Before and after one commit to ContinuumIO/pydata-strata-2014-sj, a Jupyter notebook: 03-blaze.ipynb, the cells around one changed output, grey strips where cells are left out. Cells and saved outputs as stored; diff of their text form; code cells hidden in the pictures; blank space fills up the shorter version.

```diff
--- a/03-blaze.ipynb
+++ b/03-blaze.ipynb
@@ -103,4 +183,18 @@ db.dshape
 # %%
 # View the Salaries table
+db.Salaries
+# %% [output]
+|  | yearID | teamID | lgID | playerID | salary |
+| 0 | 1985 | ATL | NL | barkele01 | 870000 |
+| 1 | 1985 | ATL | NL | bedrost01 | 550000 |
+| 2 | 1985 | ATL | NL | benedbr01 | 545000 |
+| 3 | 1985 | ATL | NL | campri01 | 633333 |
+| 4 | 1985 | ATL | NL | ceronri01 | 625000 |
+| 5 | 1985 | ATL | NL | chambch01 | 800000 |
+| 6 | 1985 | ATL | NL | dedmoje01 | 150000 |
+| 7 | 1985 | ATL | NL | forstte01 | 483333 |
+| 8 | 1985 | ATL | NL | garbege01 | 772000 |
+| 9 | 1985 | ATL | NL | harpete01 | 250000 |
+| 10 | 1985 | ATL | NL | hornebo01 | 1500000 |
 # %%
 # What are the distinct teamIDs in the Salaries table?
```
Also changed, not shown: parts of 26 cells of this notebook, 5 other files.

#### Task objective
Every record above needs to be restated exactly.

#### Result below
Before and after one commit to ContinuumIO/pydata-strata-2014-sj, a Jupyter notebook: 03-blaze.ipynb, the cells around one changed output, grey strips where cells are left out. Cells and saved outputs as stored; diff of their text form; code cells hidden in the pictures; blank space fills up the shorter version.

```diff
--- a/03-blaze.ipynb
+++ b/03-blaze.ipynb
@@ -103,4 +183,18 @@ db.dshape
 # %%
 # View the Salaries table
+db.Salaries
+# %% [output]
+|  | yearID | teamID | lgID | playerID | salary |
+| 0 | 1985 | ATL | NL | barkele01 | 870000 |
+| 1 | 1985 | ATL | NL | bedrost01 | 550000 |
+| 2 | 1985 | ATL | NL | benedbr01 | 545000 |
+| 3 | 1985 | ATL | NL | campri01 | 633333 |
+| 4 | 1985 | ATL | NL | ceronri01 | 625000 |
+| 5 | 1985 | ATL | NL | chambch01 | 800000 |
+| 6 | 1985 | ATL | NL | dedmoje01 | 150000 |
+| 7 | 1985 | ATL | NL | forstte01 | 483333 |
+| 8 | 1985 | ATL | NL | garbege01 | 772000 |
+| 9 | 1985 | ATL | NL | harpete01 | 250000 |
+| 10 | 1985 | ATL | NL | hornebo01 | 1500000 |
 # %%
 # What are the distinct teamIDs in the Salaries table?
```
Also changed, not shown: parts of 26 cells of this notebook, 5 other files.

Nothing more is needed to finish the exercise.